Excerpts from a dataset:
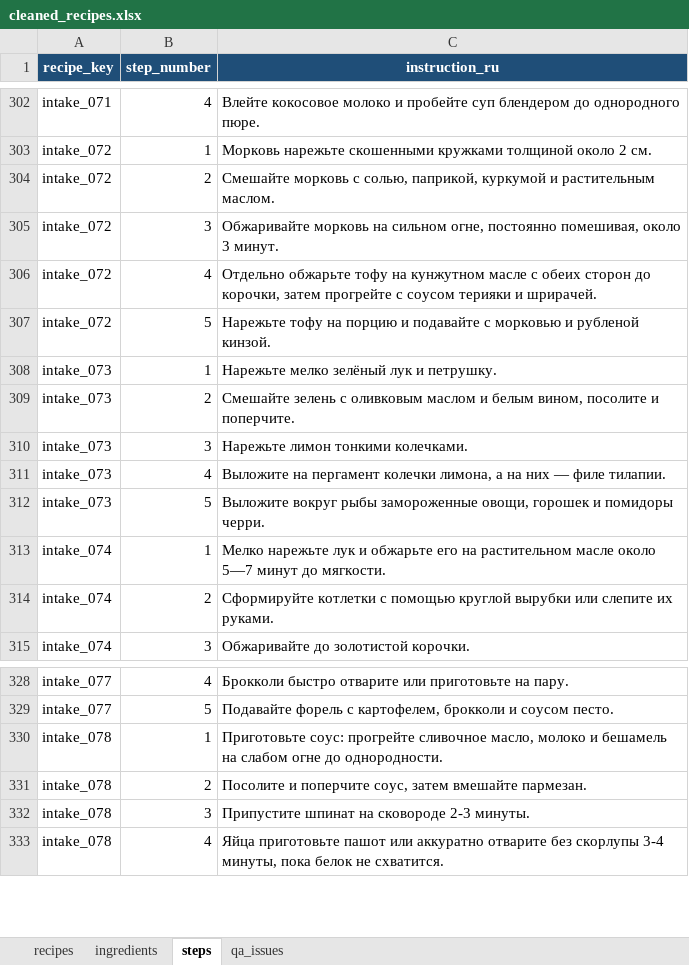
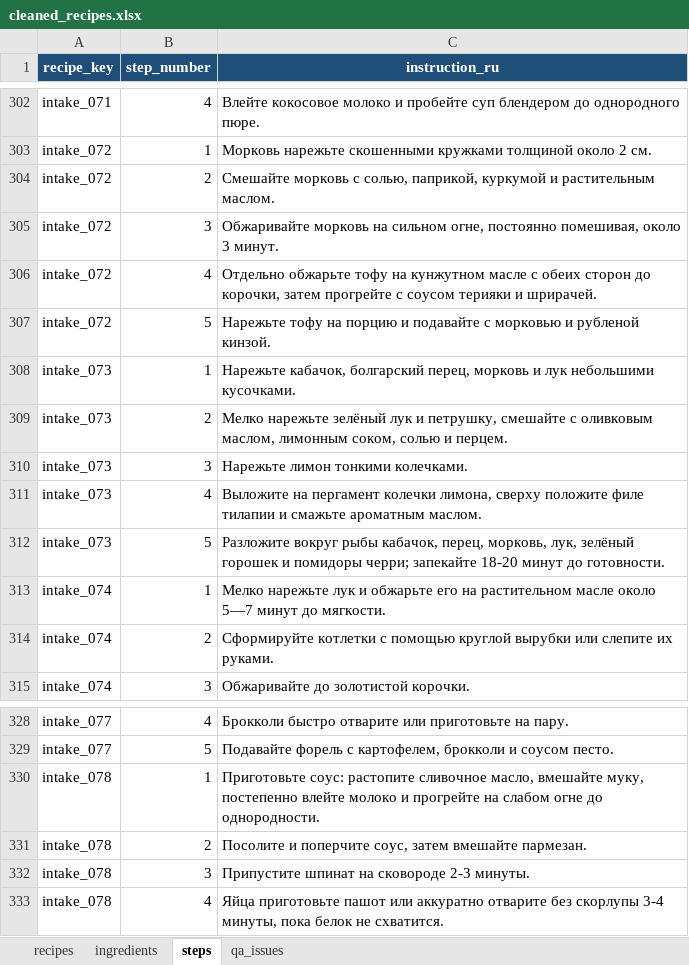
Before and after one commit to nikapivovarova-web/diet-bot, an Excel workbook: tmp/recipe_intake/cleaned_recipes.xlsx, sheet steps, drawn as a sheet; only a part is shown, gaps mark what is left out; values as stored, in another font and other column widths than the file's, no borders; table styles not drawn; the diff names each change by its address in the sheet, - before the commit and + after, or states it on an @@ line.

```diff
--- a/tmp/recipe_intake/cleaned_recipes.xlsx (sheet steps)
+++ b/tmp/recipe_intake/cleaned_recipes.xlsx (sheet steps)
-C308 (instruction_ru): Нарежьте мелко зелёный лук и петрушку.
+C308 (instruction_ru): Нарежьте кабачок, болгарский перец, морковь и лук небольшими кусочками.
-C309 (instruction_ru): Смешайте зелень с оливковым маслом и белым вином, посолите и поперчите.
+C309 (instruction_ru): Мелко нарежьте зелёный лук и петрушку, смешайте с оливковым маслом, лимонным соком, солью и перцем.
-C311 (instruction_ru): …колечки лимона, а на них — филе тилапии.
+C311 (instruction_ru): …колечки лимона, сверху положите филе тилапии и смажьте ароматным маслом.
-C312 (instruction_ru): Выложите вокруг рыбы замороженные овощи, горошек и помидоры черри.
+C312 (instruction_ru): Разложите вокруг рыбы кабачок, перец, морковь, лук, зелёный горошек и помидоры черри; запекайте 18-20 минут до готовности.
-C330 (instruction_ru): Приготовьте соус: прогрейте сливочное масло, молоко и бешамель на слабом…
+C330 (instruction_ru): Приготовьте соус: растопите сливочное масло, вмешайте муку, постепенно влейте молоко и прогрейте на слабом…
```
Also changed, not shown: sheet ingredients, sheet qa_issues, sheet recipes, 3 other files.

Problem description:
Leave the pictures out and reproduce each record exactly as written.

Answer for the task:
Before and after one commit to nikapivovarova-web/diet-bot, an Excel workbook: tmp/recipe_intake/cleaned_recipes.xlsx, sheet steps, drawn as a sheet; only a part is shown, gaps mark what is left out; values as stored, in another font and other column widths than the file's, no borders; table styles not drawn; the diff names each change by its address in the sheet, - before the commit and + after, or states it on an @@ line.

```diff
--- a/tmp/recipe_intake/cleaned_recipes.xlsx (sheet steps)
+++ b/tmp/recipe_intake/cleaned_recipes.xlsx (sheet steps)
-C308 (instruction_ru): Нарежьте мелко зелёный лук и петрушку.
+C308 (instruction_ru): Нарежьте кабачок, болгарский перец, морковь и лук небольшими кусочками.
-C309 (instruction_ru): Смешайте зелень с оливковым маслом и белым вином, посолите и поперчите.
+C309 (instruction_ru): Мелко нарежьте зелёный лук и петрушку, смешайте с оливковым маслом, лимонным соком, солью и перцем.
-C311 (instruction_ru): …колечки лимона, а на них — филе тилапии.
+C311 (instruction_ru): …колечки лимона, сверху положите филе тилапии и смажьте ароматным маслом.
-C312 (instruction_ru): Выложите вокруг рыбы замороженные овощи, горошек и помидоры черри.
+C312 (instruction_ru): Разложите вокруг рыбы кабачок, перец, морковь, лук, зелёный горошек и помидоры черри; запекайте 18-20 минут до готовности.
-C330 (instruction_ru): Приготовьте соус: прогрейте сливочное масло, молоко и бешамель на слабом…
+C330 (instruction_ru): Приготовьте соус: растопите сливочное масло, вмешайте муку, постепенно влейте молоко и прогрейте на слабом…
```
Also changed, not shown: sheet ingredients, sheet qa_issues, sheet recipes, 3 other files.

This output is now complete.